= The task =
Check every line of the data below for the word "발표했어", then give only the number of lines that have it.

=-=-=-=-=

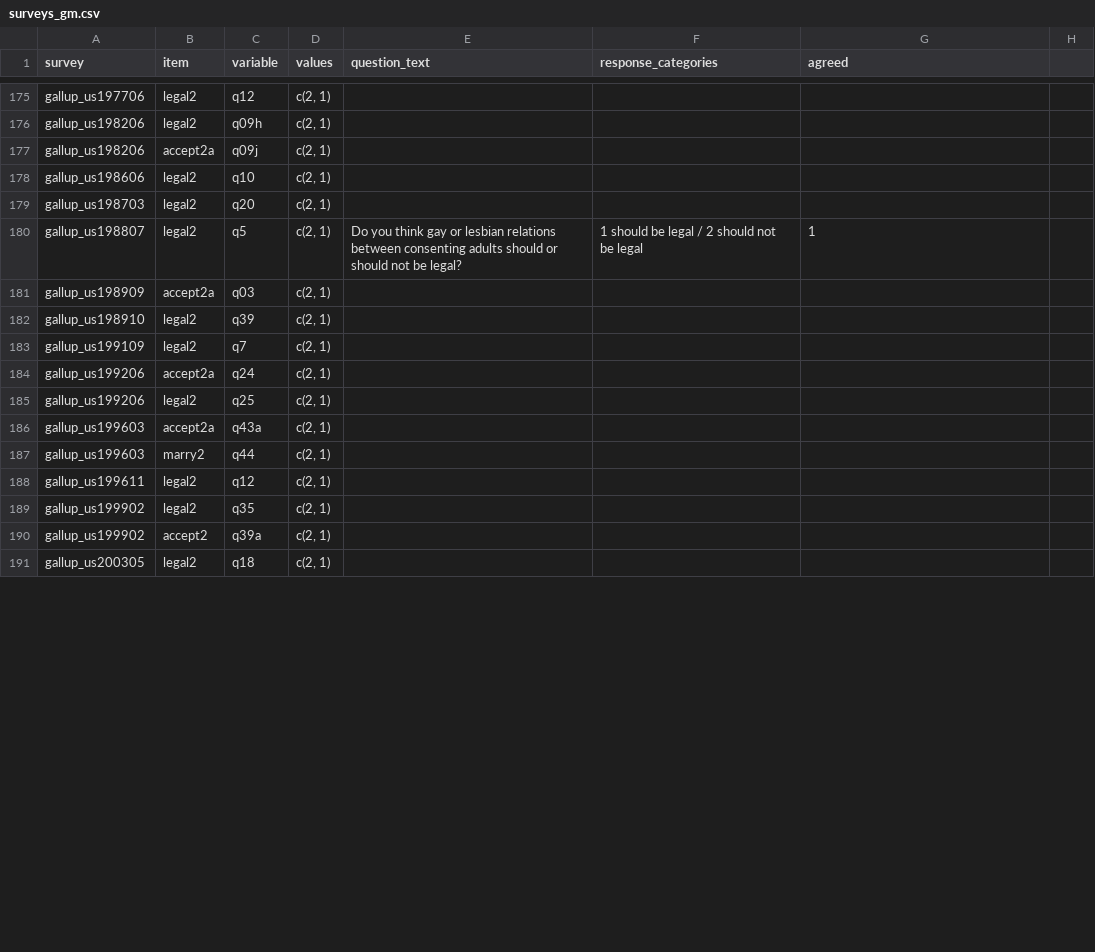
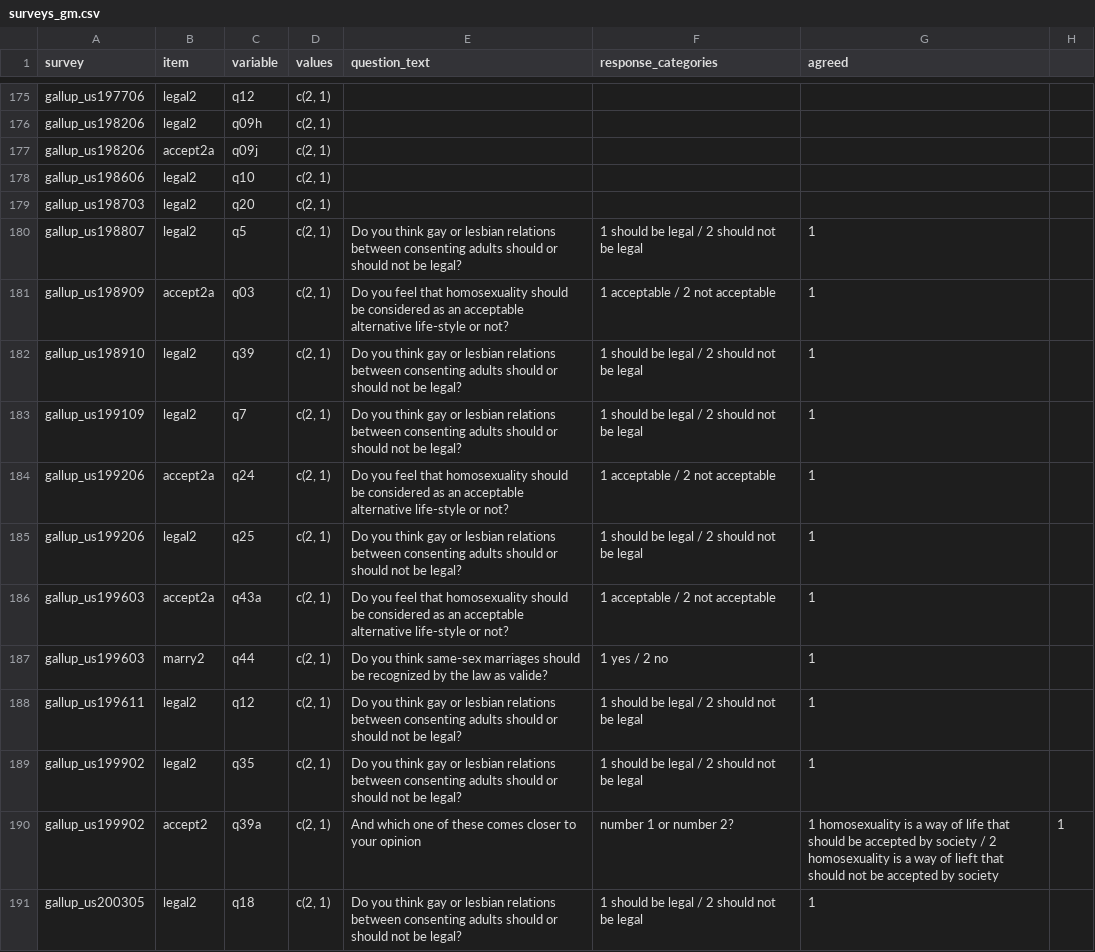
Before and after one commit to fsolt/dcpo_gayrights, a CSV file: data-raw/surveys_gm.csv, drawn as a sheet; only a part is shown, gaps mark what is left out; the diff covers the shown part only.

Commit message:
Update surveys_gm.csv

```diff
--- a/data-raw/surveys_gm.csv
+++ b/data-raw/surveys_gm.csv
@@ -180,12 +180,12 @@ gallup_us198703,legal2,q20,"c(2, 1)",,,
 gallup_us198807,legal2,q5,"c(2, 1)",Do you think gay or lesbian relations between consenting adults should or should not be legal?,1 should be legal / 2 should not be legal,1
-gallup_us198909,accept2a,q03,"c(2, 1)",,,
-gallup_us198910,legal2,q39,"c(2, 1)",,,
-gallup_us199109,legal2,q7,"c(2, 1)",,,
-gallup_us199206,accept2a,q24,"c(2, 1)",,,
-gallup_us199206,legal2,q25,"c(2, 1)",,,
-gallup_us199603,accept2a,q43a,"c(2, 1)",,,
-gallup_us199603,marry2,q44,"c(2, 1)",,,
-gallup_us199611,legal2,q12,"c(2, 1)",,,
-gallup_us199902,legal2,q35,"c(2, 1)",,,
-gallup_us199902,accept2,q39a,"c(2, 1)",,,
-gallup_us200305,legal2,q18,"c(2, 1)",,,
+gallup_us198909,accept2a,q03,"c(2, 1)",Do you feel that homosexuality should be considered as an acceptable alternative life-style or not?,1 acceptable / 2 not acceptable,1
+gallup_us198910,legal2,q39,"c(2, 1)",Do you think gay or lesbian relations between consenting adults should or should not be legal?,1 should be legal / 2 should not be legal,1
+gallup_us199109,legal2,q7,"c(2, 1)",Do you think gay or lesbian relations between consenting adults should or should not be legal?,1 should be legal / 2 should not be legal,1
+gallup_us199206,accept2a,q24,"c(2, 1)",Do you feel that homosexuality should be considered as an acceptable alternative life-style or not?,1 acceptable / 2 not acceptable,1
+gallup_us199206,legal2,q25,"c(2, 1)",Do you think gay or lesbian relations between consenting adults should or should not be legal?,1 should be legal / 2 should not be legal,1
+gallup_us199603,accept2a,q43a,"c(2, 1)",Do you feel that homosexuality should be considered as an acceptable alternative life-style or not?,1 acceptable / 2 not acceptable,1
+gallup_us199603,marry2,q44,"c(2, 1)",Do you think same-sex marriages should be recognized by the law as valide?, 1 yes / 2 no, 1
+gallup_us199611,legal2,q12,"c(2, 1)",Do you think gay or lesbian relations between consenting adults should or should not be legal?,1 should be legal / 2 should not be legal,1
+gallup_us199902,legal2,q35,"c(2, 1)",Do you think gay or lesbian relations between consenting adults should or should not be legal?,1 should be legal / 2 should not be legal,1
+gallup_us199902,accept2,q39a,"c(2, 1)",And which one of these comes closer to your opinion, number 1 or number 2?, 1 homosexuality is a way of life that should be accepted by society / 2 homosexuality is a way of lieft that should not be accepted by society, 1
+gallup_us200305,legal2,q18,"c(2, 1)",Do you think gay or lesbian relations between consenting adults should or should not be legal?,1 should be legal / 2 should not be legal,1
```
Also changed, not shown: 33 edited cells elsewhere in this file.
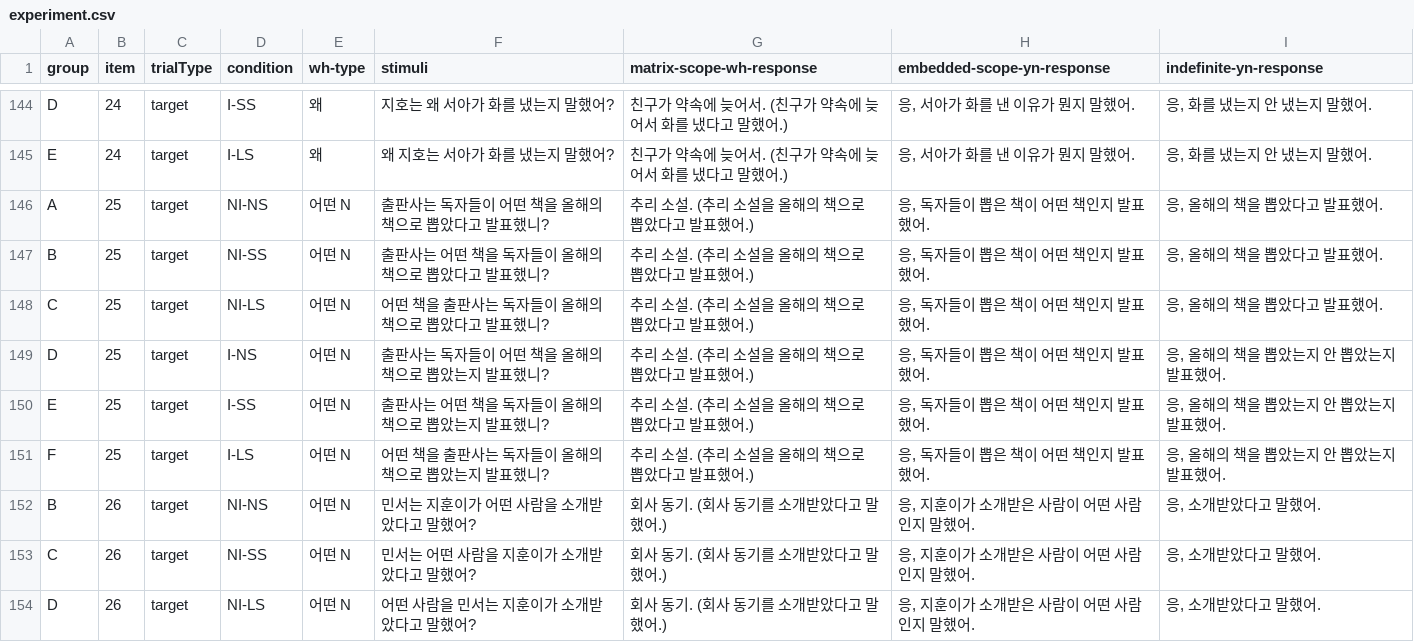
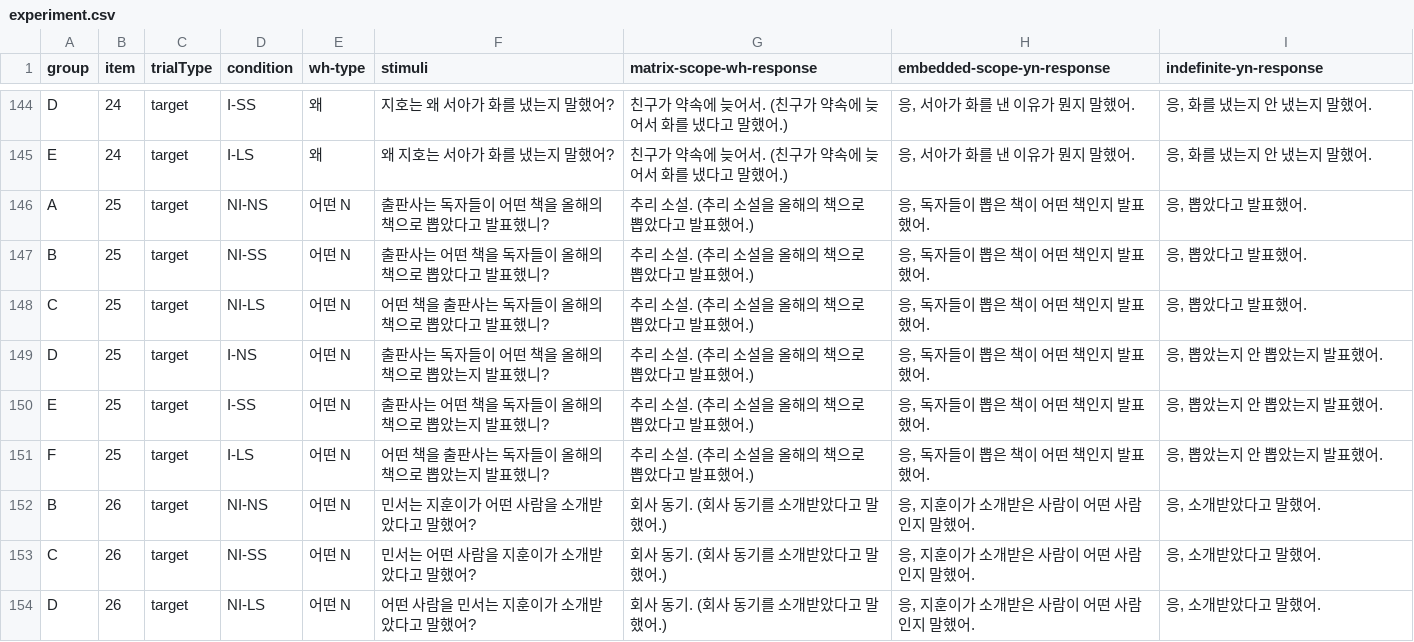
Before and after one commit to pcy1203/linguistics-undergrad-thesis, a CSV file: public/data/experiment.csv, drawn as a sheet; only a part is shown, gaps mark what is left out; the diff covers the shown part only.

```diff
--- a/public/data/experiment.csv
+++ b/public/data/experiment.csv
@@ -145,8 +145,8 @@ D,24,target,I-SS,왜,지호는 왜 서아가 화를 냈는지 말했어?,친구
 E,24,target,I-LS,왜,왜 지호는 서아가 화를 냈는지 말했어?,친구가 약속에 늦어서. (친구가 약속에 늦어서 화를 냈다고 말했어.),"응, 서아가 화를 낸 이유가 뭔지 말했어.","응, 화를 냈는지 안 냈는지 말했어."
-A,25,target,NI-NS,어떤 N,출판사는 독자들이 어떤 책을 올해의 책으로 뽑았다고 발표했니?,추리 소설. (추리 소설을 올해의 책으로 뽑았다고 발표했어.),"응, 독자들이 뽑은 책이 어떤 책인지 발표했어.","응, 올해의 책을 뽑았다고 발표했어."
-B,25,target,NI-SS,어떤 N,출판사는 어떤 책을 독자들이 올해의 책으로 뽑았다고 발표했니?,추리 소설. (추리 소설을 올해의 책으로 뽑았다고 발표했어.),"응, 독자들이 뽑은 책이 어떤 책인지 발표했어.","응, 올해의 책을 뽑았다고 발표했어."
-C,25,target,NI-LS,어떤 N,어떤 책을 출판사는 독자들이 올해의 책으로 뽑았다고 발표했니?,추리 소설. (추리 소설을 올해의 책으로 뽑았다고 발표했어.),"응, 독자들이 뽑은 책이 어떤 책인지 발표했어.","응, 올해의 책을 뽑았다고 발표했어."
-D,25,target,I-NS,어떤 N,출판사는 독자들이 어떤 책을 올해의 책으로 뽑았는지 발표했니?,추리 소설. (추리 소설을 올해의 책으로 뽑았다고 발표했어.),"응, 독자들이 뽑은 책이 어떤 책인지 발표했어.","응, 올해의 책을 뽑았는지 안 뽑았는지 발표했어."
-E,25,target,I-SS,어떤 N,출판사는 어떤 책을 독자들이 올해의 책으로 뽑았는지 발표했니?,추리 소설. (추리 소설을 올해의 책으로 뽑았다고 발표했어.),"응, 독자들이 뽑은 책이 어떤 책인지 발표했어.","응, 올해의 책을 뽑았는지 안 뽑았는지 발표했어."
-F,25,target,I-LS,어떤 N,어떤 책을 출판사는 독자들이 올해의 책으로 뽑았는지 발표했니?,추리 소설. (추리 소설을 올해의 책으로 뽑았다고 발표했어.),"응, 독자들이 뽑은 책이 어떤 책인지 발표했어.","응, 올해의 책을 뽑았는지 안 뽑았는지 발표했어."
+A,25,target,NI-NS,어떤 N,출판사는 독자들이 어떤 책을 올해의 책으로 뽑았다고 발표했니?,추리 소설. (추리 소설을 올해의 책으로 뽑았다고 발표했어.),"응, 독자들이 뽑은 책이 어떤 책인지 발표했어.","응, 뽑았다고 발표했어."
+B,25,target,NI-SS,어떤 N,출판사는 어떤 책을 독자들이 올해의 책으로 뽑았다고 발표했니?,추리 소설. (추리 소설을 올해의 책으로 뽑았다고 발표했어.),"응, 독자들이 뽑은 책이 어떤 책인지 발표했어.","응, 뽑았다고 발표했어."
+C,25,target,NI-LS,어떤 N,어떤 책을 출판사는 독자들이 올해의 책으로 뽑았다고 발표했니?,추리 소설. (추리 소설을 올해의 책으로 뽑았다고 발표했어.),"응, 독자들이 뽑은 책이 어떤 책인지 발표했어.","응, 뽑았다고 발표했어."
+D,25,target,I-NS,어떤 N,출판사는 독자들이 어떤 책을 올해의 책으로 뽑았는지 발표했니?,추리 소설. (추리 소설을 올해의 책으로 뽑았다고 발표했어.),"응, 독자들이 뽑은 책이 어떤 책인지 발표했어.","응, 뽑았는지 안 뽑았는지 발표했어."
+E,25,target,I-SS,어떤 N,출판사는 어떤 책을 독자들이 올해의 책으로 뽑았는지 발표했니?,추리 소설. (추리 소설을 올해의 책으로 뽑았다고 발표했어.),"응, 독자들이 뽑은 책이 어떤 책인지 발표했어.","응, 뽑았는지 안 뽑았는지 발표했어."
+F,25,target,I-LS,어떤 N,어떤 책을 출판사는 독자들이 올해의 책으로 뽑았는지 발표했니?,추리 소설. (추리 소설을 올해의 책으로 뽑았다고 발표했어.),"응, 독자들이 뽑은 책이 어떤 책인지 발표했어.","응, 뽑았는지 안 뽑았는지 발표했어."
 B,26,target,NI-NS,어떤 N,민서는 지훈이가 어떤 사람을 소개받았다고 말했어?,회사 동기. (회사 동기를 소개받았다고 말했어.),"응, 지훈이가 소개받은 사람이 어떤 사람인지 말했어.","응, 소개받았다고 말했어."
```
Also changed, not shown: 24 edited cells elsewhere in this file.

=-=-=-=-=

= Solution for this task =
12